I stirred up some trouble with my post about TechCrunch misusing the term "off the record" or burning their sources. Some reactions: Brian Ford, John Gruber, JD Lasica, Scott Lawton, Dave Winer, even Valleywag. Nothing from TechCrunch themselves. I'd love to hear Arrington explain what "off the record" means to him. He's probably been too busy having off the record conversations in Hawai'i.
Most of the discussion has been about my provocation that "blogging is not journalism". Unfortunately it's a hackneyed discussion, my fault for using a false dichotomy to rile my readers (call it yellow blogging). Of course there's a continuum between stream of consciousness blogging and authoritative journalism and it stretches across media. Traditional journalists aren't perfect. And unsourced rumour blog posts can be amazing scoops.
What bothers me is when blogs do reporting in ignorance of decades of established journalism ethics and practice. Journalistic rules have value. How you treat a source is important; burnt sources stop talking. Authoritative sources make a story much stronger; otherwise you're just blogging rumours. And avoiding or disclosing conflicts of interest matters; if not, you appear biased. It's great that blogs are aggressively reporting rumours and stories. But please, bend the rules of journalism thoughtfully.

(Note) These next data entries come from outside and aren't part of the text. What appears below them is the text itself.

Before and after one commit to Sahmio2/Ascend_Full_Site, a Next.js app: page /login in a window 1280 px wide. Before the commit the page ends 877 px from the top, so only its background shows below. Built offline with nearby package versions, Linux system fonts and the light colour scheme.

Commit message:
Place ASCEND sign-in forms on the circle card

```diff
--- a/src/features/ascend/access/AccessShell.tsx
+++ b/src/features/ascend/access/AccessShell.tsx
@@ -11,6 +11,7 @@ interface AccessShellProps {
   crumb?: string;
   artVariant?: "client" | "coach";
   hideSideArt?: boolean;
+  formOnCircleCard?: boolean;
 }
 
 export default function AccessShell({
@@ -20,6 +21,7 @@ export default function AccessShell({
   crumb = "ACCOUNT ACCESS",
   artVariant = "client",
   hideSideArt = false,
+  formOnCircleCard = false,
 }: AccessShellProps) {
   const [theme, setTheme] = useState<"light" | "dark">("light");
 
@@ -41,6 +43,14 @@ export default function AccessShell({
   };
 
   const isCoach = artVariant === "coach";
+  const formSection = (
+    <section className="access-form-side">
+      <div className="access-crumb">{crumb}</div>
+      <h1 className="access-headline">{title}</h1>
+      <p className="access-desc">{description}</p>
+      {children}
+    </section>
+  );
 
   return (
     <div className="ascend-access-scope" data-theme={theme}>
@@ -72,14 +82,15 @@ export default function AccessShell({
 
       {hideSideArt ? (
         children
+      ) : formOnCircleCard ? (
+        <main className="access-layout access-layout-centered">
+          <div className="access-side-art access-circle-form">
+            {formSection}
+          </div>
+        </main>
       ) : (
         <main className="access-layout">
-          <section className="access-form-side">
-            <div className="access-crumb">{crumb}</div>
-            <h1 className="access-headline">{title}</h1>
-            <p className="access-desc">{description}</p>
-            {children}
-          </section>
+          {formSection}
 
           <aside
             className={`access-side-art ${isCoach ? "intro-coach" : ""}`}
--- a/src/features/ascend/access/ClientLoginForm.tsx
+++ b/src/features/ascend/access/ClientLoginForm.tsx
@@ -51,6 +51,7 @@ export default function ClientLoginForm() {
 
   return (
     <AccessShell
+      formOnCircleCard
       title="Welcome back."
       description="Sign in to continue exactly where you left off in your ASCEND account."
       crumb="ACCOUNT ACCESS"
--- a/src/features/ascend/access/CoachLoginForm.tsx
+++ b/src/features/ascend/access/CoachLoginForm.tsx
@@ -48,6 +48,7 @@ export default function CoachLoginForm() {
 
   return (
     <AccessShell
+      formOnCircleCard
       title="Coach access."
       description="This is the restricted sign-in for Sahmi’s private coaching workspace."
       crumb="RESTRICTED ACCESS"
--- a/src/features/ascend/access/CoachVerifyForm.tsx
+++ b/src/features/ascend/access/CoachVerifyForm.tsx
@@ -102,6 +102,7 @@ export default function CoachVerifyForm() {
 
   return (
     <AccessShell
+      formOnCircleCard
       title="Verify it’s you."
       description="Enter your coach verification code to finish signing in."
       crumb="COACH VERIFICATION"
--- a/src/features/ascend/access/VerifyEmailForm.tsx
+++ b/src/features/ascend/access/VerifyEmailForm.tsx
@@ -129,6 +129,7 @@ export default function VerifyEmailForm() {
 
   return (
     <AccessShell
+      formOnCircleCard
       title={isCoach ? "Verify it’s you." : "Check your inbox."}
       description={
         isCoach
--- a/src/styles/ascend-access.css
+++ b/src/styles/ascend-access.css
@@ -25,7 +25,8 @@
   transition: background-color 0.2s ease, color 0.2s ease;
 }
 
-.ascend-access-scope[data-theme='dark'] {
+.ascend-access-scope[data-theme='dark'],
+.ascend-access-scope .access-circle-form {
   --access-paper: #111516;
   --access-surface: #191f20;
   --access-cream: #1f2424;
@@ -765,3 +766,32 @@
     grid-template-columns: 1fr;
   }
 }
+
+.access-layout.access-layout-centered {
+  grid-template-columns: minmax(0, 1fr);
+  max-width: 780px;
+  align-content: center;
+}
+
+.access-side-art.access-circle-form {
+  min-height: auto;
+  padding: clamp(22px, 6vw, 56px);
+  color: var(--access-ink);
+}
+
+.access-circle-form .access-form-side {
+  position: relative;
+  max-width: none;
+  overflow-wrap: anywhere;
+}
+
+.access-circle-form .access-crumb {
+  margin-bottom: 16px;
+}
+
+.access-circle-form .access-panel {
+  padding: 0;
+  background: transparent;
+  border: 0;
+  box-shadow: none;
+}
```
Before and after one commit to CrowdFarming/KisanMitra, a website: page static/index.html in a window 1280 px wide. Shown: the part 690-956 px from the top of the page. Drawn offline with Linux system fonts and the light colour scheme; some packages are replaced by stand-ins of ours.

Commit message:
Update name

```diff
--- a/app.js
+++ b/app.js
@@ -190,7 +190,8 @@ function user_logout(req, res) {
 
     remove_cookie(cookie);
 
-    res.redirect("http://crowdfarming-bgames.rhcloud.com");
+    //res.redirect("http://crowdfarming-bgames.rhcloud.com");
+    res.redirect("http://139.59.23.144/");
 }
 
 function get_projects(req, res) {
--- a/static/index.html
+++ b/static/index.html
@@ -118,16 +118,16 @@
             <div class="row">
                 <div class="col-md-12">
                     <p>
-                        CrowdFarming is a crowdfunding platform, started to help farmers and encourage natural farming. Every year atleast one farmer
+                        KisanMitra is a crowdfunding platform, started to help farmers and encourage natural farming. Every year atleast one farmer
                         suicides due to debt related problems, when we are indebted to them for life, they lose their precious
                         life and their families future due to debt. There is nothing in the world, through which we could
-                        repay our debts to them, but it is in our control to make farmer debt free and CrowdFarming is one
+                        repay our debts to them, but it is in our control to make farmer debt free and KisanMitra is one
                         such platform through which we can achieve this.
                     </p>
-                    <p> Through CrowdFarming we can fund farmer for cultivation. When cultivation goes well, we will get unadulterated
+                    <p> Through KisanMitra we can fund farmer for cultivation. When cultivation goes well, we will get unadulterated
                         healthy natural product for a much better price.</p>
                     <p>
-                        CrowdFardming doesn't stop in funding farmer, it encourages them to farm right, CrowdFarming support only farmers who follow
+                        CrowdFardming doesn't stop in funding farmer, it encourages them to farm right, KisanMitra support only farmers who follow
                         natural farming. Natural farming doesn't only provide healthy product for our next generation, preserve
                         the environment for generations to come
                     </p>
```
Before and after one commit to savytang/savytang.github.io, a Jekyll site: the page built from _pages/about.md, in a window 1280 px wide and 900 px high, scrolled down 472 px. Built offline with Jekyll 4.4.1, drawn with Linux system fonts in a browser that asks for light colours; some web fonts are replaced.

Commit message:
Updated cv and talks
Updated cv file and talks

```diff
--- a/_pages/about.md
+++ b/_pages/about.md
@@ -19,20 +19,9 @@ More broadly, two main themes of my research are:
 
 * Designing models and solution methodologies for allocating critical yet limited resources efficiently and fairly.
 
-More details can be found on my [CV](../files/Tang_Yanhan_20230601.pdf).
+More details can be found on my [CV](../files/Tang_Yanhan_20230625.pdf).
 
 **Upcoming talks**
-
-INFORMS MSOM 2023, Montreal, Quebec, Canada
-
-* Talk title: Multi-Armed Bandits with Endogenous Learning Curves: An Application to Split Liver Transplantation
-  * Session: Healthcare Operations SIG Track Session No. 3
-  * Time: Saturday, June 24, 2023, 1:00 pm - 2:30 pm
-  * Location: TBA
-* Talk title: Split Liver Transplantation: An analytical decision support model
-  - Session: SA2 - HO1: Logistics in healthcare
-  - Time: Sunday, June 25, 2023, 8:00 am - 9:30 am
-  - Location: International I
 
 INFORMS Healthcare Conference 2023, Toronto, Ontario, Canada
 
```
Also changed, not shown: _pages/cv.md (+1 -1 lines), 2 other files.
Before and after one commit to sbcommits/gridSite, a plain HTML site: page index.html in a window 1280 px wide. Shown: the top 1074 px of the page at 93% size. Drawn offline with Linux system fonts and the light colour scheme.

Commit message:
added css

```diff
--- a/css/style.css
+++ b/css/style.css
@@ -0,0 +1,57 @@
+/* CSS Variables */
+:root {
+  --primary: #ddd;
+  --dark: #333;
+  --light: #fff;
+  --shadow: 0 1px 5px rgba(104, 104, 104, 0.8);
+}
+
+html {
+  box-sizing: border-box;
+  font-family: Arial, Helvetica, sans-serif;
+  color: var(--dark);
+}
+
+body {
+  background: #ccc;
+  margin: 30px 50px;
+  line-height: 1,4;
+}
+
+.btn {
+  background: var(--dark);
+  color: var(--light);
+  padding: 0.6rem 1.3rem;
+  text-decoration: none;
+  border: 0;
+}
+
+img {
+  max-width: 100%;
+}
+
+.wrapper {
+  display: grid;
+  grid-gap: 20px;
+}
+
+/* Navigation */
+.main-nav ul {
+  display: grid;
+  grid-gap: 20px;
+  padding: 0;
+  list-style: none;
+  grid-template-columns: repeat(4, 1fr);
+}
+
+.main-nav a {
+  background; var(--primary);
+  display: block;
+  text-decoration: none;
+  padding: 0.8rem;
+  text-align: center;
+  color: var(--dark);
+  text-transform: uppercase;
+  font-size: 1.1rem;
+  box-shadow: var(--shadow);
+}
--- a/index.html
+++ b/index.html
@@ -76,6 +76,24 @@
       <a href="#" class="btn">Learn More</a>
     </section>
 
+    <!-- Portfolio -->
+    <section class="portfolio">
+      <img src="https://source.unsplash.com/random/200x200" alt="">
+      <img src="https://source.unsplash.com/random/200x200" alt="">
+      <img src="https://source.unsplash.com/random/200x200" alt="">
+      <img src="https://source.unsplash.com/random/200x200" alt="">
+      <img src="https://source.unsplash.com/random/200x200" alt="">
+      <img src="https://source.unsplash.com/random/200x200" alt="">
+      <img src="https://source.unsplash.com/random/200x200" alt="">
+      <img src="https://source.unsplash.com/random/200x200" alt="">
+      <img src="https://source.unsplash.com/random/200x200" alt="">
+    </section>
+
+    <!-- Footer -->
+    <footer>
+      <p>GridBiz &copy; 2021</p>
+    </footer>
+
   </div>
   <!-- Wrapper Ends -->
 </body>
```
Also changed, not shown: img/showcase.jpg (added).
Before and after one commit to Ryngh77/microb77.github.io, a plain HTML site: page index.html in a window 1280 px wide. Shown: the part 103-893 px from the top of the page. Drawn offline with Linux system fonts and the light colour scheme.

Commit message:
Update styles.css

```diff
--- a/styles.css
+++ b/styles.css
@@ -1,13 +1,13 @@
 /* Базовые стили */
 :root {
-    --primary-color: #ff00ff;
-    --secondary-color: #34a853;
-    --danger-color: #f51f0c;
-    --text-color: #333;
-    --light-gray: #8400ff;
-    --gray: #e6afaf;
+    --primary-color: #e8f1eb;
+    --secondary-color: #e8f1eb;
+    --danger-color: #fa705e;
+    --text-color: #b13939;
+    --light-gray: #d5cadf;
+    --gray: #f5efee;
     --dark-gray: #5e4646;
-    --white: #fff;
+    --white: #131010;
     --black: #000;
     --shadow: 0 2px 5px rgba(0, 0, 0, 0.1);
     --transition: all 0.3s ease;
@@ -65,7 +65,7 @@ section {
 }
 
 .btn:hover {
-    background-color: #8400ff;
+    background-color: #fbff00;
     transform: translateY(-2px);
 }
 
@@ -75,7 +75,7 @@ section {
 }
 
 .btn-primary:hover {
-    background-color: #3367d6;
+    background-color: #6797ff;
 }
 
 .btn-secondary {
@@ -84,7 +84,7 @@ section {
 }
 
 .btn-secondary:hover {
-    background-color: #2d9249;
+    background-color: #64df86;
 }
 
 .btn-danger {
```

One advantage of the blog world is that bad reporting can be corrected by other blogs. Even so, I believe powerful blogs like TechCrunch have special responsibility to be careful in their reporting given their influence and appearance of authority. As Winer notes it's rare for someone in the tech world to publically criticize TechCrunch because of the threat of repercussion.